After completion of my MD, I undertook post-graduate studies in acupuncture at the Central Institute of Advanced Medical Studies in Moscow in 1982. The Department of Acupuncture has carried out several major research projects in this subject since the 1950s when China and Russia collaborated in different fields.

One of the first studies that were carried out was to establish whether acupuncture was effective. The result was amazing - acupuncture was an effective method of treatment for many ailments and the degree of effectiveness depended on the skill, training and experience of the therapist.

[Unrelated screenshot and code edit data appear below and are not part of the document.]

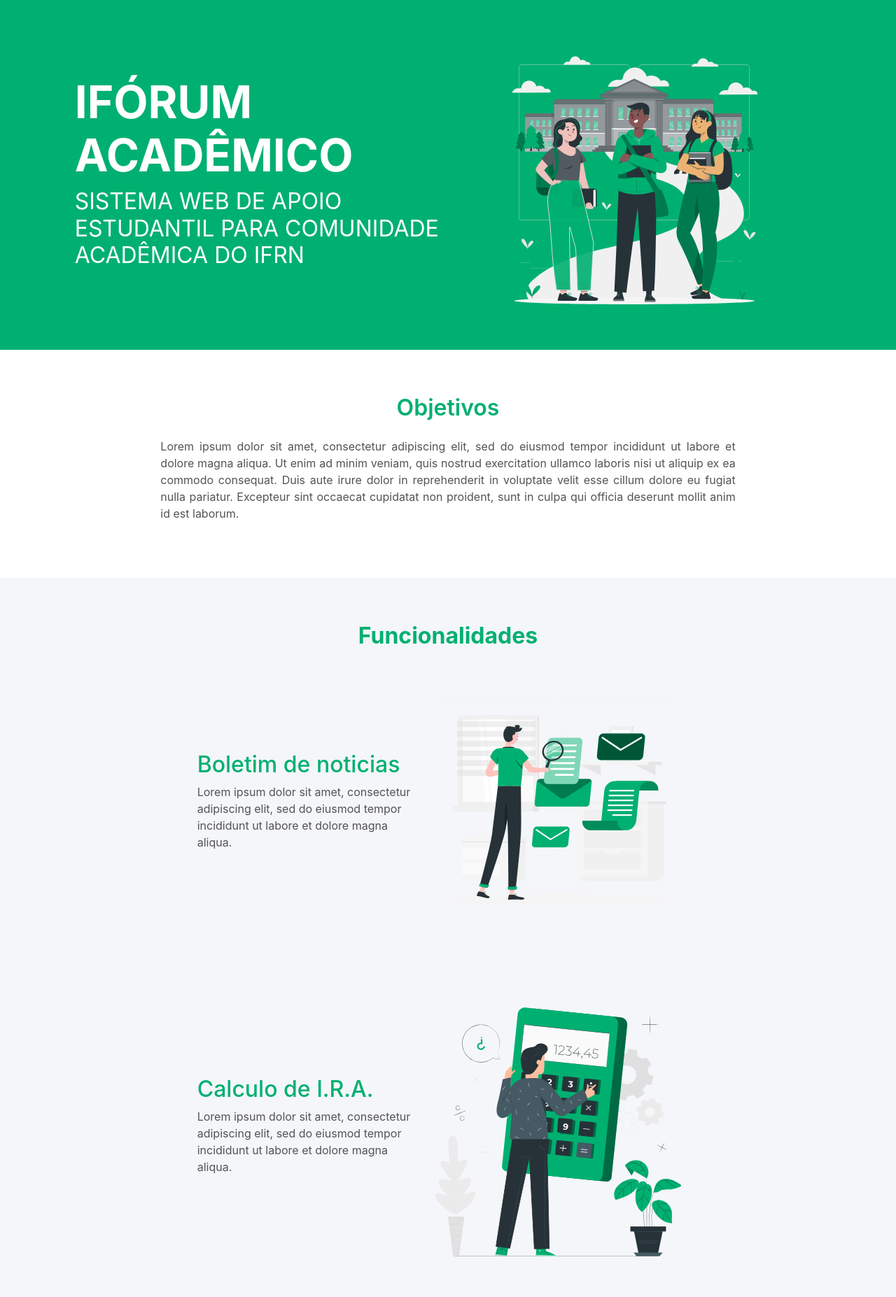
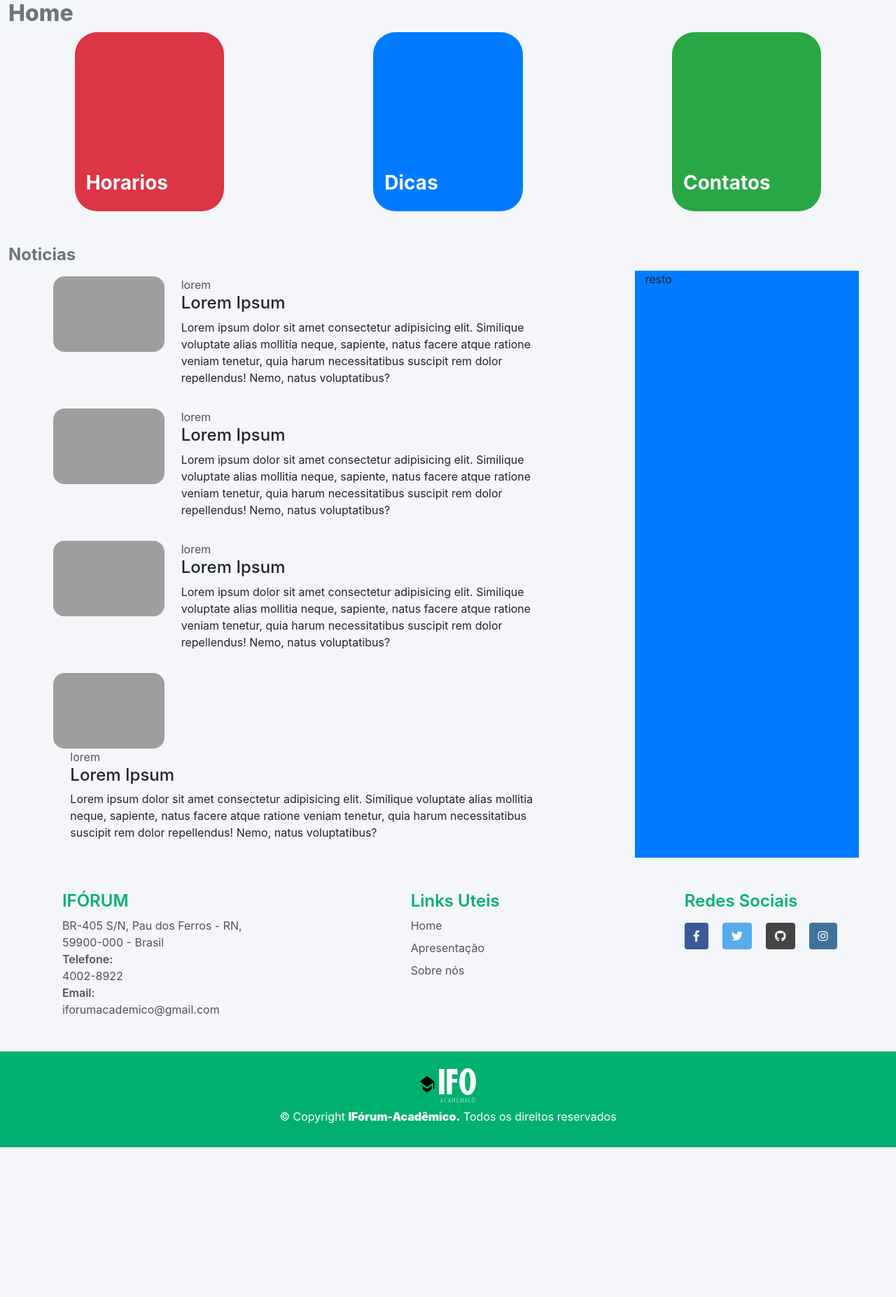
Before and after one commit to thiagomoraiis/TCC, a Django app: page / in a window 1280 px wide. Shown: the part 66-1920 px from the top of the page at 70% size. After the commit the page ends 1706 px from the top, so only its background shows below. Run offline with Django 4.2, Linux system fonts and the light colour scheme; some libraries are stand-ins or nearby versions; grey boxes are pictures that could not be loaded.

Commit message:
crianção da pagina home e cards

```diff
--- /dev/null
+++ b/core/static/core/css/home.css
@@ -0,0 +1,6 @@
+.col-card{
+    height: 16rem;
+}
+.img-card-round{
+    border-radius: 6px;
+}
--- a/core/templates/core/pages/base.html
+++ b/core/templates/core/pages/base.html
@@ -8,15 +8,9 @@
 
         {% include 'core/partials/navbar.html' %}
 
-        <main class="container-fluid">
+        <main class="w-100">
             {% block content %}
             {% endblock %}
-
-            <section class="contact row w-100 justify-content-center p-3 p-lg-5">
-                <h2 class="text-center text-color-main fw-800 mb-4">Fale conosco</h2>
-                {% include 'core/partials/form_email.html' %}
-            </section>
-
         </main>
         {% include 'core/partials/footer.html' %}
 
--- a/core/templates/core/pages/index.html
+++ b/core/templates/core/pages/index.html
@@ -2,84 +2,67 @@
 {% load static %}
 {% load bootstrap5 %}
 {% block content %}
-<section class="row m-0 py-5 align-items-center justify-content-center bg-color-main" style="height: 500px;">
-    <div class="col-10 col-sm-8 col-md-5 p-0 align-items-center">
-        <div class="">
-            <h1 class="text-white h1 fw-700">IFÓRUM ACADÊMICO</h1>
-            <h2 class="text-white h2 fw-400">SISTEMA WEB DE APOIO ESTUDANTIL PARA COMUNIDADE ACADÊMICA DO IFRN</h2>
+<section class="container-fluid">
+    <div class="row justify-content-around m-0 p-0">
+        <h1 class="h2 text-color fw-800" style="color: #6C757D;">Home</h1>
+        <div class="col-8 col-md-2 bg-danger col-card mb-5 rounded-5 d-flex align-items-end justify-content-start p-3">
+            <h3 class="text-white fw-700 fs-3">Horarios</h3>
+        </div>
+        <div class="col-8 col-md-2 bg-primary col-card mb-5 rounded-5 d-flex align-items-end justify-content-start p-3">
+            <h3 class="text-white fw-700 fs-3">Dicas</h3>
+        </div>
+        <div class="col-8 col-md-2 bg-success col-card mb-5 rounded-5 d-flex align-items-end justify-content-start p-3">
+            <h3 class="text-white fw-700 fs-3">Contatos</h3>
         </div>
     </div>
-    <div class="col-10 col-sm-8 col-md-5 p-0 h-100 d-none d-md-block" >
-        <img class="w-100 h-100" src="{% static 'core/img/college students-rafiki 1.svg' %}" alt="">
-    </div>
-</section>
 
-<section class="row m-0 py-5 align-items-center justify-content-center objective">
-    <div class="col-10 col-lg-8 p-3">
-        <h2 class="text-color-main fw-600 text-center mb-4">Objetivos</h2>
-        <p class="fw-300 text-default" style="text-align: justify;">Lorem ipsum dolor sit amet, consectetur adipiscing elit, sed do eiusmod tempor incididunt ut labore et dolore magna aliqua. Ut enim ad minim veniam, quis nostrud exercitation ullamco laboris nisi ut aliquip ex ea commodo consequat. Duis aute irure dolor in reprehenderit in voluptate velit esse cillum dolore eu fugiat nulla pariatur. Excepteur sint occaecat cupidatat non proident, sunt in culpa qui officia deserunt mollit anim id est laborum.</p>
-    </div>
-</section>
-
-<section class="row m-0 py-3 pt-5 align-items-center justify-content-center">
-    <h2 class="h2 text-center fw-700 text-color-main py-3">Funcionalidades</h2>
-    <div class="col-lg-7 d-flex align-items-center flex-column flex-lg-row">
-        <div class=" m-5 m-lg-0">
-            <h3 class="text-color-main h2 fw-500">Boletim de noticias</h3>
-            <p class="text-default">Lorem ipsum dolor sit amet, consectetur adipiscing elit, sed do eiusmod tempor incididunt ut labore et dolore magna aliqua. </p>
+    <div class="row justify-content-around m-0 p-0">
+        <h2 class="fs-4 text-color-default fw-700" style="color: #6C757D;">Noticias</h2>
+        <div class="col-10 col-md-7 bg-color-default">
+            <div class="my-card p-2">
+                <div class="d-flex align-items-start">
+                    <img src="https://images.pexels.com/photos/3856050/pexels-photo-3856050.jpeg?auto=compress&cs=tinysrgb&w=1260&h=750&dpr=2" class="rounded-4 img-card-round" style="width: 9.90rem; height: 6.75rem;" alt="">
+                    <div class="ms-4" style="flex: 1;">
+                        <span>lorem</span>
+                        <h4>Lorem Ipsum</h4>
+                        <p>Lorem ipsum dolor sit amet consectetur adipisicing elit. Similique voluptate alias mollitia neque, sapiente, natus facere atque ratione veniam tenetur, quia harum necessitatibus suscipit rem dolor repellendus! Nemo, natus voluptatibus?</p>
+                    </div>
+                </div>
+            </div>
+            <div class="my-card p-2">
+                <div class="d-flex align-items-start">
+                    <img src="https://images.pexels.com/photos/3856050/pexels-photo-3856050.jpeg?auto=compress&cs=tinysrgb&w=1260&h=750&dpr=2" class="rounded-4 img-card-round" style="width: 9.90rem; height: 6.75rem;" alt="">
+                    <div class="ms-4" style="flex: 1;">
+                        <span>lorem</span>
+                        <h4>Lorem Ipsum</h4>
+                        <p>Lorem ipsum dolor sit amet consectetur adipisicing elit. Similique voluptate alias mollitia neque, sapiente, natus facere atque ratione veniam tenetur, quia harum necessitatibus suscipit rem dolor repellendus! Nemo, natus voluptatibus?</p>
+                    </div>
+                </div>
+            </div>
+            <div class="my-card p-2">
+                <div class="d-flex align-items-start">
+                    <img src="https://images.pexels.com/photos/3856050/pexels-photo-3856050.jpeg?auto=compress&cs=tinysrgb&w=1260&h=750&dpr=2" class="rounded-4 img-card-round" style="width: 9.90rem; height: 6.75rem;" alt="">
+                    <div class="ms-4" style="flex: 1;">
+                        <span>lorem</span>
+                        <h4>Lorem Ipsum</h4>
+                        <p>Lorem ipsum dolor sit amet consectetur adipisicing elit. Similique voluptate alias mollitia neque, sapiente, natus facere atque ratione veniam tenetur, quia harum necessitatibus suscipit rem dolor repellendus! Nemo, natus voluptatibus?</p>
+                    </div>
+                </div>
+            </div>
+            <div class="my-card p-2">
+                <div class="">
+                    <img src="https://images.pexels.com/photos/3856050/pexels-photo-3856050.jpeg?auto=compress&cs=tinysrgb&w=1260&h=750&dpr=2" class="rounded-4 img-card-round" style="width: 9.90rem; height: 6.75rem;" alt="">
+                    <div class="ms-4" style="flex: 1;">
+                        <span>lorem</span>
+                        <h4>Lorem Ipsum</h4>
+                        <p>Lorem ipsum dolor sit amet consectetur adipisicing elit. Similique voluptate alias mollitia neque, sapiente, natus facere atque ratione veniam tenetur, quia harum necessitatibus suscipit rem dolor repellendus! Nemo, natus voluptatibus?</p>
+                    </div>
+                </div>
+            </div>
         </div>
-        <div class="">
-            <img src="{% static 'core/img/Newsletter-rafiki 1.svg' %}" alt="">
+        <div class="col-10 col-md-3 bg-primary">
+            resto
         </div>
     </div>
 </section>
-
-<section class="row m-0 py-3 pt-5 align-items-center justify-content-center">
-    <div class="col-lg-7 d-flex align-items-center flex-column flex-lg-row ">
-        <div class=" m-5 m-lg-0">
-            <h3 class="text-color-main h2 fw-500">Calculo de I.R.A.</h3>
-            <p class="text-default">Lorem ipsum dolor sit amet, consectetur adipiscing elit, sed do eiusmod tempor incididunt ut labore et dolore magna aliqua. </p>
-        </div>
-        <div class="">
-            <img src="{% static 'core/img/Calculator-pana 1.svg' %}" alt="">
-        </div>
-    </div>
-</section>
-
-<section class="row m-0 py-3 pt-5 align-items-center justify-content-center">
-    <div class="col-lg-7 d-flex align-items-center flex-column flex-lg-row">
-        <div class=" m-5 m-lg-0">
-            <h3 class="text-color-main h2 fw-500">Info sobre transporte</h3>
-            <p class="text-default">Lorem ipsum dolor sit amet, consectetur adipiscing elit, sed do eiusmod tempor incididunt ut labore et dolore magna aliqua. </p>
-        </div>
-        <div class="">
-            <img src="{% static 'core/img/Bus Stop-amico 1.svg' %}" alt="">
-        </div>
-    </div>
-</section>
-
-<section class="row m-0 py-3 pt-5 align-items-center justify-content-center">
-    <div class="col-lg-7 d-flex align-items-center flex-column flex-lg-row">
-        <div class=" m-5 m-lg-0">
-            <h3 class="text-color-main h2 fw-500">Contato de setores</h3>
-            <p class="text-default">Lorem ipsum dolor sit amet, consectetur adipiscing elit, sed do eiusmod tempor incididunt ut labore et dolore magna aliqua. </p>
-        </div>
-        <div class="">
-            <img src="{% static 'core/img/Get in touch-rafiki 1.svg' %}" alt="">
-        </div>
-    </div>
-</section>
-
-<section class="row m-0 py-3 pt-5 align-items-center justify-content-center">
-    <div class="col-lg-7 d-flex align-items-center flex-column flex-lg-row">
-        <div class=" m-5 m-lg-0">
-            <h3 class="text-color-main h2 fw-500">Dicas sobre o IF</h3>
-            <p class="text-default">Lorem ipsum dolor sit amet, consectetur adipiscing elit, sed do eiusmod tempor incididunt ut labore et dolore magna aliqua. </p>
-        </div>
-        <div class="">
-            <img src="{% static 'core/img/Ambassador-pana 1.svg' %}" alt="">
-        </div>
-    </div>
-</section>
-
 {% endblock %}
--- a/core/templates/core/partials/footer.html
+++ b/core/templates/core/partials/footer.html
@@ -1,6 +1,6 @@
 {% load static %}
 <footer class="container-fluid ">
-    <div class="row justify-content-center justify-content-md-around w-100 p-5">
+    <div class="row justify-content-center justify-content-md-around w-100 py-5">
         <div class="col-10 col-sm-5 col-md-3">
             <div class="">
                 <h4>IFÓRUM</h4>
@@ -18,7 +18,7 @@
         </div>
         <div class="col-10 col-sm-3 col-md-2">
             <h4>Redes Sociais</h4>
-            <ul class="d-flex list-unstyled gap-3">
+            <ul class="d-flex flex-wrap flex-lg-nowrap list-unstyled gap-3">
                 <a href="#" class="btn btn-social-icon btn-facebook mr-1 link-facebook">
                     <i class="fab fa-facebook-f"></i>
                   </a>
--- a/core/templates/core/partials/head.html
+++ b/core/templates/core/partials/head.html
@@ -11,5 +11,6 @@
     <link rel="stylesheet" href="https://stackpath.bootstrapcdn.com/bootstrap/4.3.1/css/bootstrap.min.css" integrity="sha384-ggOyR0iXCbMQv3Xipma34MD+dH/1fQ784/j6cY/iJTQUOhcWr7x9JvoRxT2MZw1T" crossorigin="anonymous">
     <link rel="stylesheet" href="https://use.fontawesome.com/releases/v5.7.2/css/all.css" integrity="sha384-fnmOCqbTlWIlj8LyTjo7mOUStjsKC4pOpQbqyi7RrhN7udi9RwhKkMHpvLbHG9Sr" crossorigin="anonymous">
     <link rel="stylesheet" href="{% static 'core/css/style.css' %}">
+    <link rel="stylesheet" href="{% static 'core/css/home.css' %}">
     <title>Document</title>
 </head>
--- a/core/urls.py
+++ b/core/urls.py
@@ -1,7 +1,10 @@
 from django.urls import path
-from .views import login, index
+from .views import login, index, presentation
+
+app_name = 'core'
 
 urlpatterns = [
-    path('', index, name="login"),
+    path('', index, name="index"),
+    path('presentation', presentation, name='presentation'),
     path('login/', login, name="login")
 ]
--- a/core/views.py
+++ b/core/views.py
@@ -4,6 +4,8 @@ from django.shortcuts import render
 def index(request):
     return render(request, 'core/pages/index.html')
 
+def presentation(request):
+    return render(request, 'core/pages/presentation.html')
 
 def login(request):
     return render(request, 'student/pages/form_login.html')
--- a/student/urls.py
+++ b/student/urls.py
@@ -1,5 +1,7 @@
 from django.urls import path
 from .views import login
+
+app_name = 'student'
 
 urlpatterns = [
     path('login/', login)
```
Also changed, not shown: administrator/urls.py (+7 -0 lines), city/urls.py (+7 -0 lines), contact/urls.py (+7 -0 lines), core/templates/core/pages/presentation.html (added, +89 -0 lines), event/urls.py (+7 -0 lines), schedules/urls.py (+7 -0 lines), tip/urls.py (+7 -0 lines), core/templates/core/pages/apresention.html (deleted).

The greatest problem traditional medicine faces is that disciplines like acupuncture or homoeopathy cannot be studied within the parameters used by science to evaluate the modus operandi of these treatments . The American Journal of Acupuncture reports studies carried out on the subject and notably the particular effectiveness of acupuncture for the treatment of migraine, osteoarthritis, neurological problems, strokes, anxiety attacks etc.

Professor Ernst has been entrusted with the mammoth task of bridging the gap between conventional and complementary medicine. He holds the chair to bring out the best in this form of medicine. I am afraid that subsequent articles, which you intend to publish in your series, will bear a similar tone and ridicule the various subjects. This is an insult to all of us in the medical professions who are trying to integrate the various systems. Fortunately, there are several thousands of us in this field.


Integrated Medical Centre

London W1